TASK DETAILS: Every record below should be repeated word for word, with the pictures left out.

Before-and-after change data
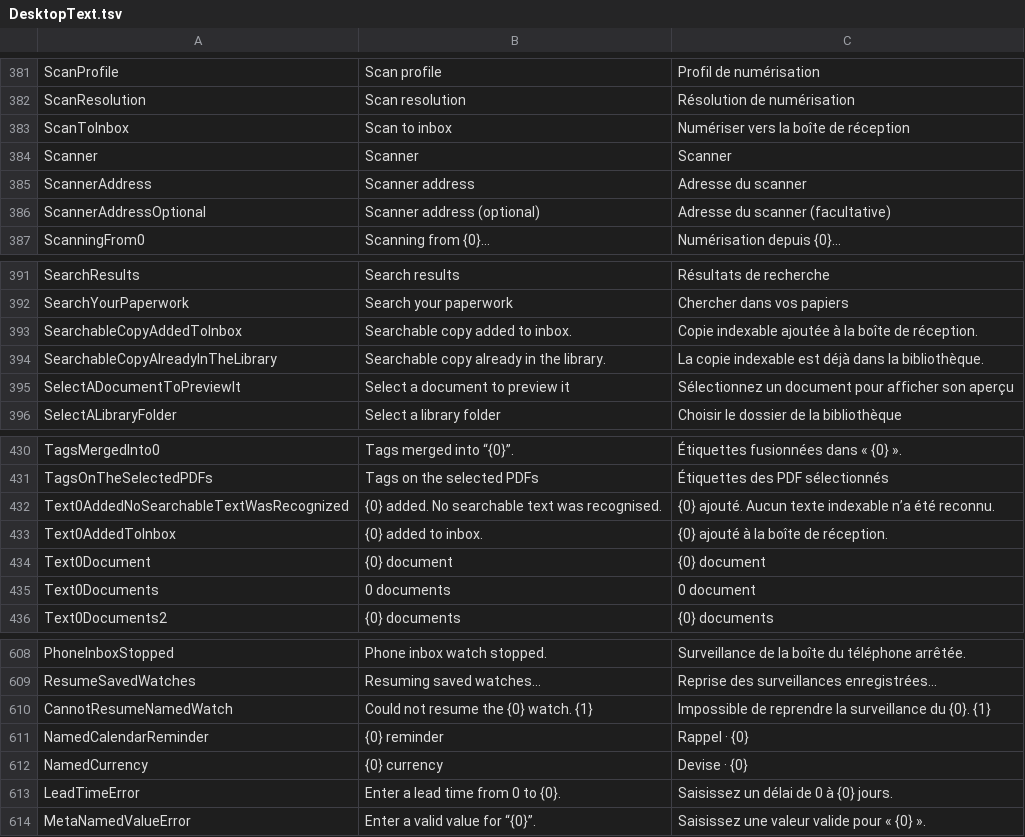
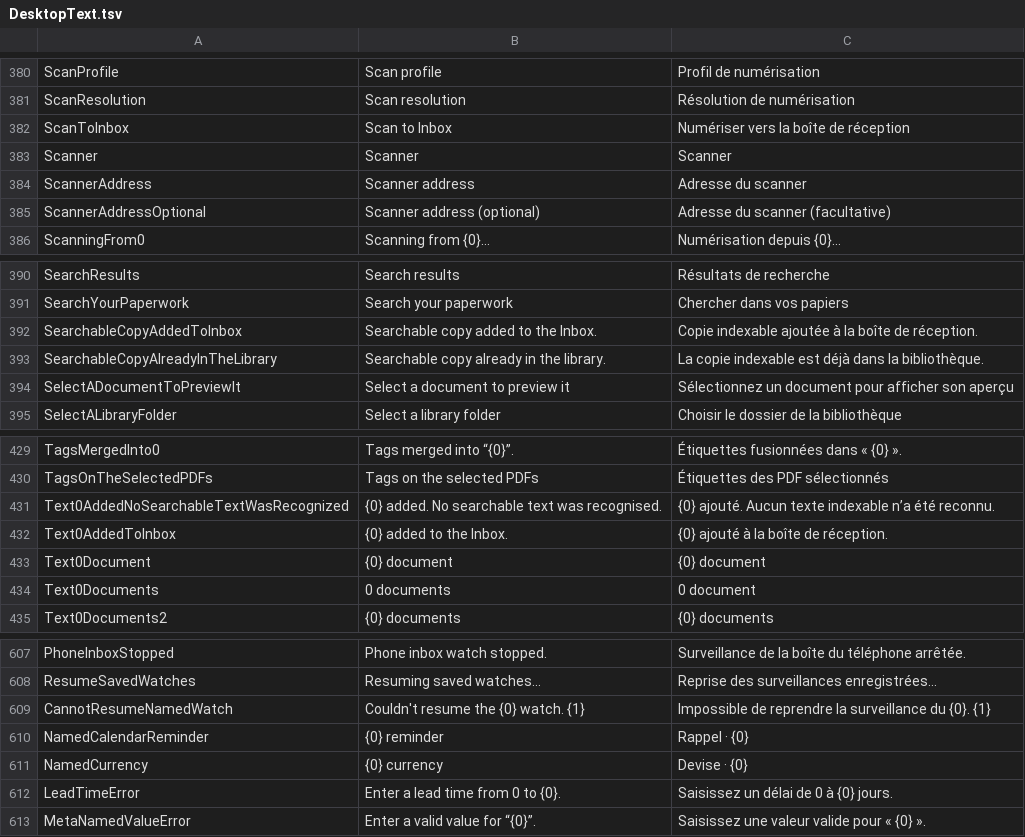
Before and after one commit to itsdanielyc/plico, a TSV file: src/Plico.Desktop/Resources/DesktopText.tsv, drawn as a sheet; only a part is shown, gaps mark what is left out; the diff covers the shown part only.

```diff
--- a/src/Plico.Desktop/Resources/DesktopText.tsv
+++ b/src/Plico.Desktop/Resources/DesktopText.tsv
@@ -382,3 +381,3 @@ ScanProfile	Scan profile	Profil de numérisation
 ScanResolution	Scan resolution	Résolution de numérisation
-ScanToInbox	Scan to inbox	Numériser vers la boîte de réception
+ScanToInbox	Scan to Inbox	Numériser vers la boîte de réception
 Scanner	Scanner	Scanner
@@ -392,3 +391,3 @@ SearchResults	Search results	Résultats de recherche
 SearchYourPaperwork	Search your paperwork	Chercher dans vos papiers
-SearchableCopyAddedToInbox	Searchable copy added to inbox.	Copie indexable ajoutée à la boîte de réception.
+SearchableCopyAddedToInbox	Searchable copy added to the Inbox.	Copie indexable ajoutée à la boîte de réception.
 SearchableCopyAlreadyInTheLibrary	Searchable copy already in the library.	La copie indexable est déjà dans la bibliothèque.
@@ -432,3 +431,3 @@ TagsOnTheSelectedPDFs	Tags on the selected PDFs	Étiquettes des PDF sélectionn
 Text0AddedNoSearchableTextWasRecognized	{0} added. No searchable text was recognised.	{0} ajouté. Aucun texte indexable n’a été reconnu.
-Text0AddedToInbox	{0} added to inbox.	{0} ajouté à la boîte de réception.
+Text0AddedToInbox	{0} added to the Inbox.	{0} ajouté à la boîte de réception.
 Text0Document	{0} document	{0} document
@@ -609,3 +608,3 @@ PhoneInboxStopped	Phone inbox watch stopped.	Surveillance de la boîte du télé
 ResumeSavedWatches	Resuming saved watches…	Reprise des surveillances enregistrées…
-CannotResumeNamedWatch	Could not resume the {0} watch. {1}	Impossible de reprendre la surveillance du {0}. {1}
+CannotResumeNamedWatch	Couldn't resume the {0} watch. {1}	Impossible de reprendre la surveillance du {0}. {1}
 NamedCalendarReminder	{0} reminder	Rappel · {0}
```
Also changed, not shown: 36 added rows, 1 removed row and 13 edited cells elsewhere in this file, 26 other files.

OUTPUT FOR THIS EXERCISE:
Before and after one commit to itsdanielyc/plico, a TSV file: src/Plico.Desktop/Resources/DesktopText.tsv, drawn as a sheet; only a part is shown, gaps mark what is left out; the diff covers the shown part only.

```diff
--- a/src/Plico.Desktop/Resources/DesktopText.tsv
+++ b/src/Plico.Desktop/Resources/DesktopText.tsv
@@ -382,3 +381,3 @@ ScanProfile	Scan profile	Profil de numérisation
 ScanResolution	Scan resolution	Résolution de numérisation
-ScanToInbox	Scan to inbox	Numériser vers la boîte de réception
+ScanToInbox	Scan to Inbox	Numériser vers la boîte de réception
 Scanner	Scanner	Scanner
@@ -392,3 +391,3 @@ SearchResults	Search results	Résultats de recherche
 SearchYourPaperwork	Search your paperwork	Chercher dans vos papiers
-SearchableCopyAddedToInbox	Searchable copy added to inbox.	Copie indexable ajoutée à la boîte de réception.
+SearchableCopyAddedToInbox	Searchable copy added to the Inbox.	Copie indexable ajoutée à la boîte de réception.
 SearchableCopyAlreadyInTheLibrary	Searchable copy already in the library.	La copie indexable est déjà dans la bibliothèque.
@@ -432,3 +431,3 @@ TagsOnTheSelectedPDFs	Tags on the selected PDFs	Étiquettes des PDF sélectionn
 Text0AddedNoSearchableTextWasRecognized	{0} added. No searchable text was recognised.	{0} ajouté. Aucun texte indexable n’a été reconnu.
-Text0AddedToInbox	{0} added to inbox.	{0} ajouté à la boîte de réception.
+Text0AddedToInbox	{0} added to the Inbox.	{0} ajouté à la boîte de réception.
 Text0Document	{0} document	{0} document
@@ -609,3 +608,3 @@ PhoneInboxStopped	Phone inbox watch stopped.	Surveillance de la boîte du télé
 ResumeSavedWatches	Resuming saved watches…	Reprise des surveillances enregistrées…
-CannotResumeNamedWatch	Could not resume the {0} watch. {1}	Impossible de reprendre la surveillance du {0}. {1}
+CannotResumeNamedWatch	Couldn't resume the {0} watch. {1}	Impossible de reprendre la surveillance du {0}. {1}
 NamedCalendarReminder	{0} reminder	Rappel · {0}
```
Also changed, not shown: 36 added rows, 1 removed row and 13 edited cells elsewhere in this file, 26 other files.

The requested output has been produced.